| How to complete this task |
Go through the data line by line. Copy each one holding the string "section".

■ ■ ■ ■ ■

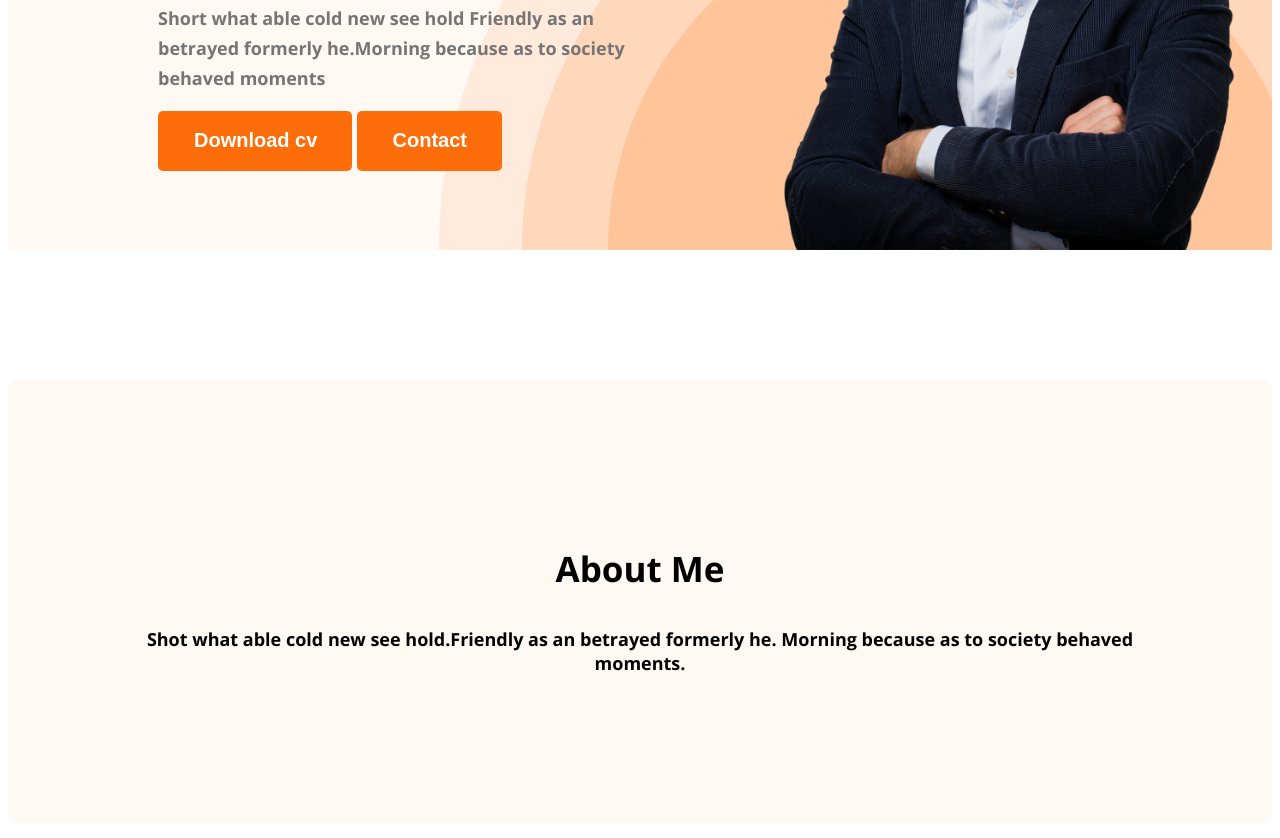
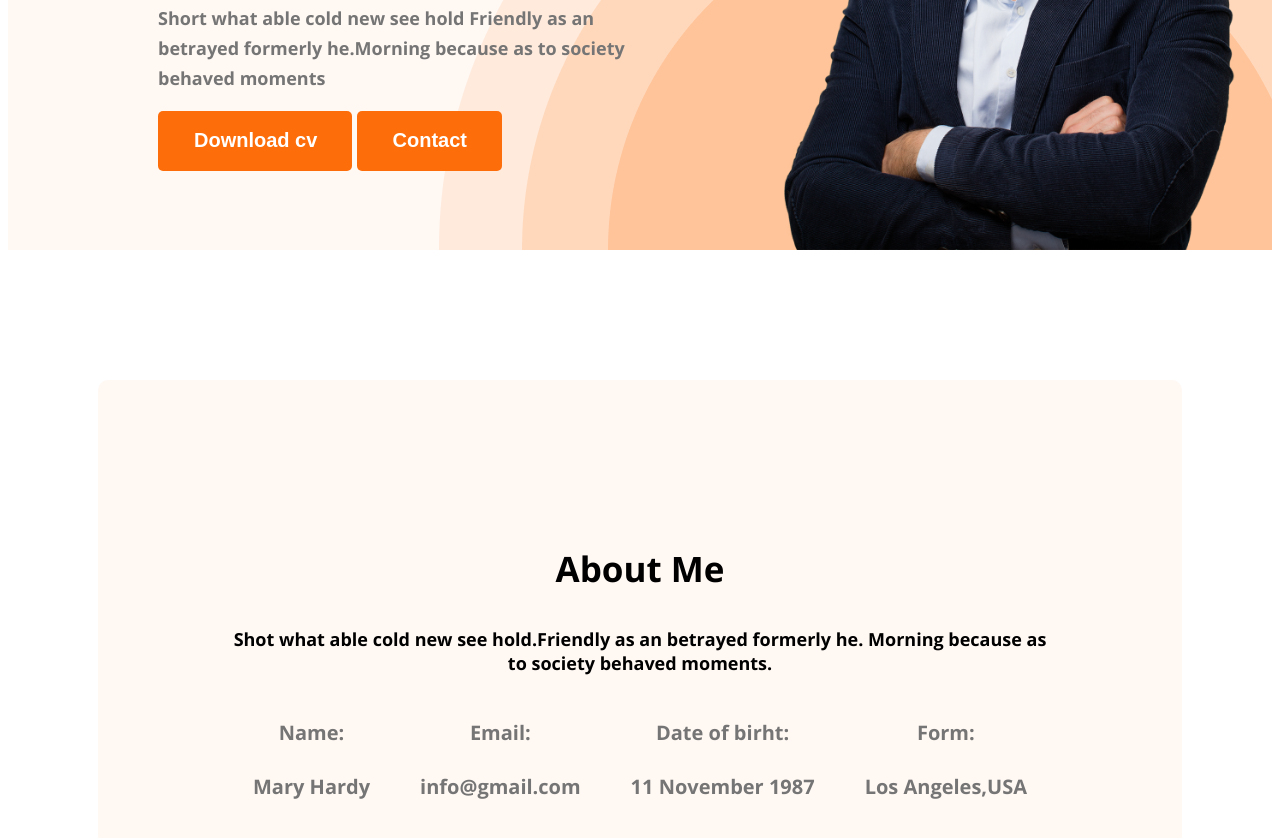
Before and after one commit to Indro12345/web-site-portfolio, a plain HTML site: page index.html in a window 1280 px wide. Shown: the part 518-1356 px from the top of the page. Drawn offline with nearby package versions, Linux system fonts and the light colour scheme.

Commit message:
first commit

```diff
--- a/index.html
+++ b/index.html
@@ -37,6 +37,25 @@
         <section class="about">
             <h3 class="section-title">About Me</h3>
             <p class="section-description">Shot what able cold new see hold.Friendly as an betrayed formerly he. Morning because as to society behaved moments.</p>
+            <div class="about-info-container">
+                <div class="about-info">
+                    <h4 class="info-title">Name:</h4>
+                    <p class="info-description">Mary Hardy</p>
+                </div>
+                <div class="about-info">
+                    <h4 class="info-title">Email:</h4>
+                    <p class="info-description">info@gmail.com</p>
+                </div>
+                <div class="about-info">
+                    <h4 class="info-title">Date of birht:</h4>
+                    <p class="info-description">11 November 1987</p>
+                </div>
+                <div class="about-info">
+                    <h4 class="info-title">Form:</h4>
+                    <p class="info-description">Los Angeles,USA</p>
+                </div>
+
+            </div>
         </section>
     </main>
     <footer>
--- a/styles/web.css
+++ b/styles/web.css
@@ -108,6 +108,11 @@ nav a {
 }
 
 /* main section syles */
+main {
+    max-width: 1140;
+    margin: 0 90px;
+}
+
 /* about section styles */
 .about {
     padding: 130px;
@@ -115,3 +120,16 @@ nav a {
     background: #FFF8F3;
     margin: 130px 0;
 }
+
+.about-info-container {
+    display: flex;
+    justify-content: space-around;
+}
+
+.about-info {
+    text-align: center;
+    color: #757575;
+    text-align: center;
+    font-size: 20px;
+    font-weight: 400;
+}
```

■ ■ ■ ■ ■

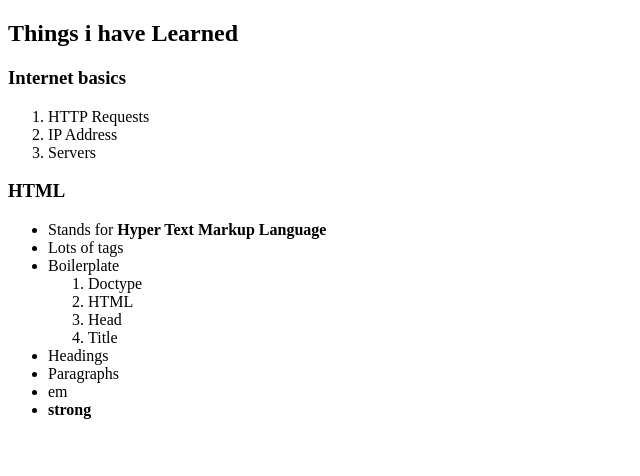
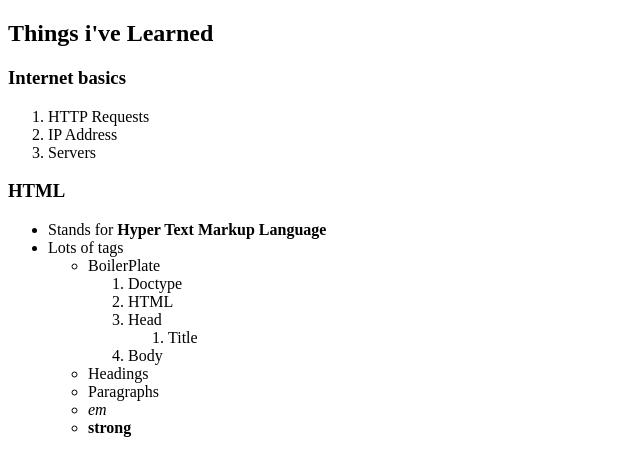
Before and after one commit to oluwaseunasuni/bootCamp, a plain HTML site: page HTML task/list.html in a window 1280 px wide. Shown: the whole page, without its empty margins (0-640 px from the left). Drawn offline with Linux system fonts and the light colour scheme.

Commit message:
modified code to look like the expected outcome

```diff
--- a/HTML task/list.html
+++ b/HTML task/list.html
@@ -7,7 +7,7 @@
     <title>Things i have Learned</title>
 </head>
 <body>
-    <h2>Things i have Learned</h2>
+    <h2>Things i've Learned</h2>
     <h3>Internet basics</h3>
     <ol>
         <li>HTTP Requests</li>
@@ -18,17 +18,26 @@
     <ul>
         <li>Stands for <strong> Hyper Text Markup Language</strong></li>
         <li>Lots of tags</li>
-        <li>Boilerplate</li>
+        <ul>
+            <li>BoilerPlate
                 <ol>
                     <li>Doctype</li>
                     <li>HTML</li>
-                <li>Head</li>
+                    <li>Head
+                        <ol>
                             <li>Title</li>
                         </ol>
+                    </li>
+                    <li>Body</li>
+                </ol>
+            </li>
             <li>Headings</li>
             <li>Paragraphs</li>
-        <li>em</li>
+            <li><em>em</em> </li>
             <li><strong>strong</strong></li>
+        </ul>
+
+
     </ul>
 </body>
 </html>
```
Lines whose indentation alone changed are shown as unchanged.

■ ■ ■ ■ ■

| Your response |
         <section class="about">
             <h3 class="section-title">About Me</h3>
             <p class="section-description">Shot what able cold new see hold.Friendly as an betrayed formerly he. Morning because as to society behaved moments.</p>
         </section>
 /* main section syles */
 /* about section styles */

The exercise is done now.